    What else can we wish for a nation that was once the hot bed for Christianity.

    It’s not about how low you fall but how you are able to rise up from the fall.

  • Interesting discourse on the difference between Rome and Byzantium, but at the risk of sounding purely Roman:

    Greece needs to grow up and enter the adult world.
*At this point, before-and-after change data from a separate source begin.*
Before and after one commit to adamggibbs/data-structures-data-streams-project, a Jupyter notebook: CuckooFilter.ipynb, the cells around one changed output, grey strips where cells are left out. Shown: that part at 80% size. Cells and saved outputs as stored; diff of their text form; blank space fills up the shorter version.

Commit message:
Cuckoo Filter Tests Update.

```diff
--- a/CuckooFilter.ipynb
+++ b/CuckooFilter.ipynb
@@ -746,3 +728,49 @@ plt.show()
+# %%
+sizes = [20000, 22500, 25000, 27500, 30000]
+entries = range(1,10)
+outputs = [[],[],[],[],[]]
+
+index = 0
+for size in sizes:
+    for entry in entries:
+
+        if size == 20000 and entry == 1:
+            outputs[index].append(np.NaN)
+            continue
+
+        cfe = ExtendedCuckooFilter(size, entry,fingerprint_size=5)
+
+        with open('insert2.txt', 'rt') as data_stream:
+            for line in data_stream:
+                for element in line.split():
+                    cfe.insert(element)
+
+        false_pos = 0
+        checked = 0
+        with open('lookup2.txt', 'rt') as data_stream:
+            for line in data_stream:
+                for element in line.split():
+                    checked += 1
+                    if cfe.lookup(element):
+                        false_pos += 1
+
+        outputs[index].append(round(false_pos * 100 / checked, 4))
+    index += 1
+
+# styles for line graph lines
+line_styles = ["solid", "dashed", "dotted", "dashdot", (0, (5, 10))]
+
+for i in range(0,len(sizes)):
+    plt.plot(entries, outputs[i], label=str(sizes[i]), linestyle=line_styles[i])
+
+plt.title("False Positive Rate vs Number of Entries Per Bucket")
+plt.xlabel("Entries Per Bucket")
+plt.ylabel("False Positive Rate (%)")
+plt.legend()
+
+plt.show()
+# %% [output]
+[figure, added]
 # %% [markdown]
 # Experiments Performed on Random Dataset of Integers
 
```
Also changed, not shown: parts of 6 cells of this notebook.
Life is not about running up insane indebtedness over and over again and then refusing to take responsibility for it.

    The scary thing, of course, is that America can become Greece if it doesn’t slam on the brakes.

  • yes, yes you condem the greeks and call them names looking down upon them from your “ivory tower” after all they have and continue to endure. what they have been stripped of time and time again through the centuries by many kinds and even when they asked of the west “brothers in christ” it was to be at the cost of their souls and never fully given as promised. you rome are in no position to pass judgement on the greeks for any reason. you may break them economically but as you can clearly see the proud greeks will always pull themselves back up until another one of your kind storms in again to knock her down. i see not the hand of god in you. how sad.
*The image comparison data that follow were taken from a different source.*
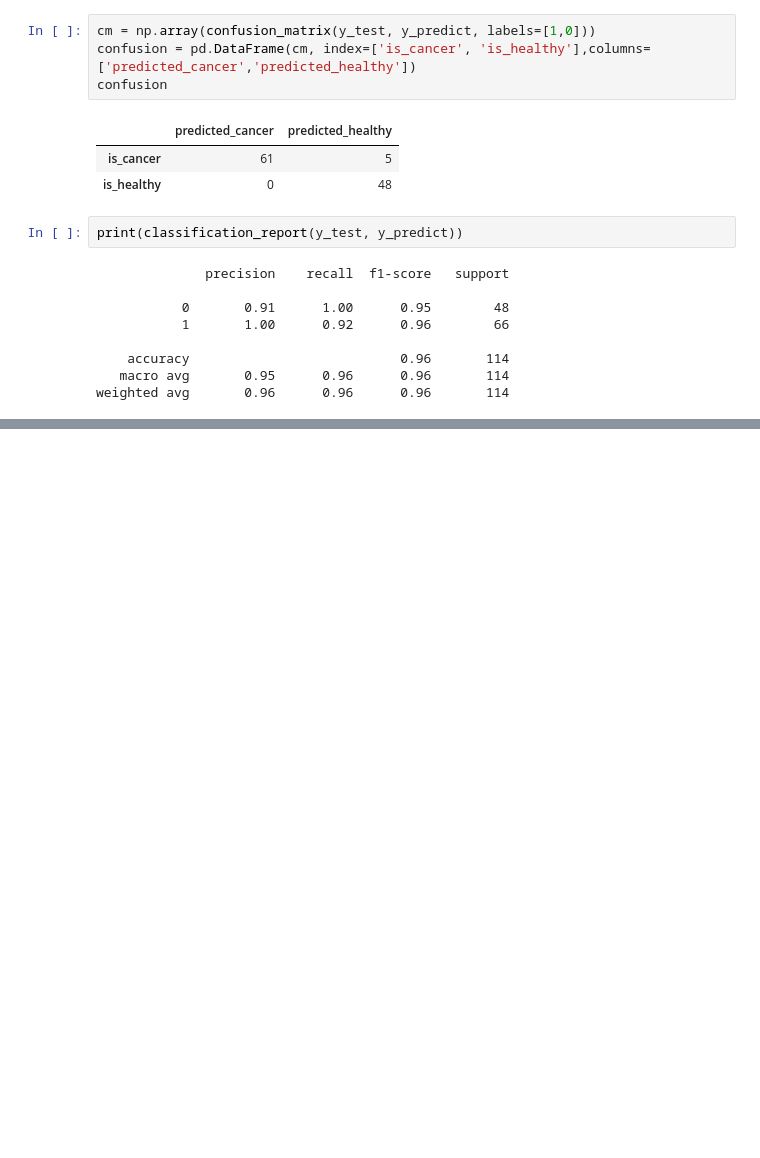
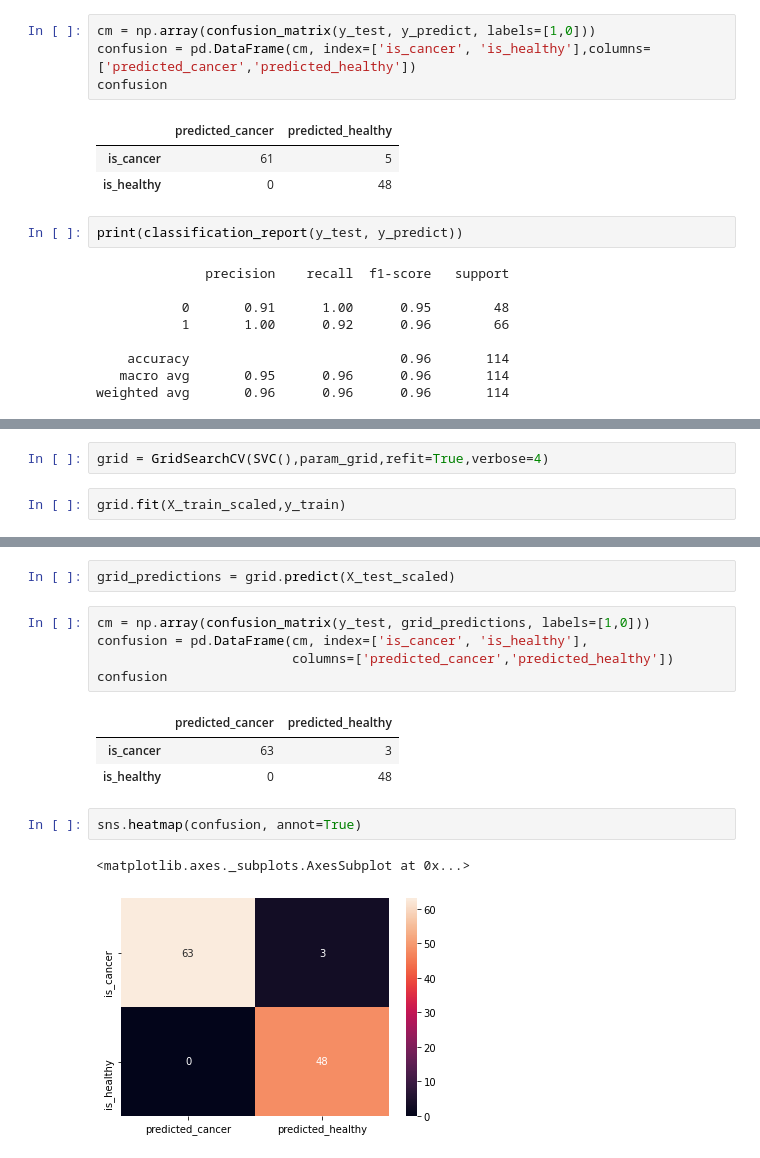
Before and after one commit to Bhavna25/breast-cancer-classification-with-SVM, a Jupyter notebook: breast cancer classification with SVM.ipynb, the cells around one changed output, grey strips where cells are left out. Cells and saved outputs as stored; diff of their text form; blank space fills up the shorter version.

```diff
--- a/breast cancer classification with SVM.ipynb
+++ b/breast cancer classification with SVM.ipynb
@@ -438,0 +445,4 @@ weighted avg       0.96      0.96      0.96       114
+# %%
+grid = GridSearchCV(SVC(),param_grid,refit=True,verbose=4)
+# %%
+grid.fit(X_train_scaled,y_train)
@@ -438,0 +549,16 @@ weighted avg       0.96      0.96      0.96       114
+# %%
+grid_predictions = grid.predict(X_test_scaled)
+# %%
+cm = np.array(confusion_matrix(y_test, grid_predictions, labels=[1,0]))
+confusion = pd.DataFrame(cm, index=['is_cancer', 'is_healthy'],
+                         columns=['predicted_cancer','predicted_healthy'])
+confusion
+# %% [output]
+|  | predicted_cancer | predicted_healthy |
+| is_cancer | 63 | 3 |
+| is_healthy | 0 | 48 |
+# %%
+sns.heatmap(confusion, annot=True)
+# %% [output]
+<matplotlib.axes._subplots.AxesSubplot at 0x...>
+[figure, added]
```
Also changed, not shown: parts of 6 cells of this notebook.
  • St. Pope John Paul II prophetically called us to breath with both lungs,
    East and West…

    Intrigued by the way you connected things in this crisis… thank you

  • Break the Greeks economically? They borrowed billions and billions of dollars that they couldn’t pay back, did nothing to stop their runaway spending that they couldn’t afford, and have endangered at least the European economy, if not the world economy, by defaulting.

    The United States is currently some $16 trillion in debt, a lot of it accrued by people who claim that deficit spending is a horrible idea to be avoided – the Republican Party. President Obama basically saved the world’s economy by placing us a few trillion more in debt.

    The only reason we have survived such reckless and runaway spending is because our manufacturing and services industry base is so strong. But eventually, there will be a time of reckoning.

    It is disgusting to me that we have mortgaged the future in order to finance imperialist dreams today, to play with the Russians, or to supply corporate welfare to big business . The whole world may end up paying for it.

  • I’m intrigued by Silk’s East-West analysis, but if he’s going ot make this a purely theological–rather than sound-economics-and-finance argument, then he falls short of Christ’s words on forgiveness . . .by that measure, essentially the Greeks can go forth in their corrupt over-spending and under-producing, and the thrifty, stoic Germans have to forgive and bail them out fully 70-times-7 . . . What are we up to at this point? This has been going on since the early 2000’s.

  • I had seen commentators compare the conflict to a theological distinction between stark German Protestantism and Catholic rituals of forgiveness, but your discussion of a much earlier theological debate is enlightening. The question now (to follow Agamben) is basically which model increases economic wealth (prosperity) more, just as the debates of Economia always revolved around how best to increase God’s glory. As to Sabelotodo2’s comment: Germany has also required mercy in its time (1953). If anyone should understand the dire consequences of a harsh insistence on payback, it’s the Germans.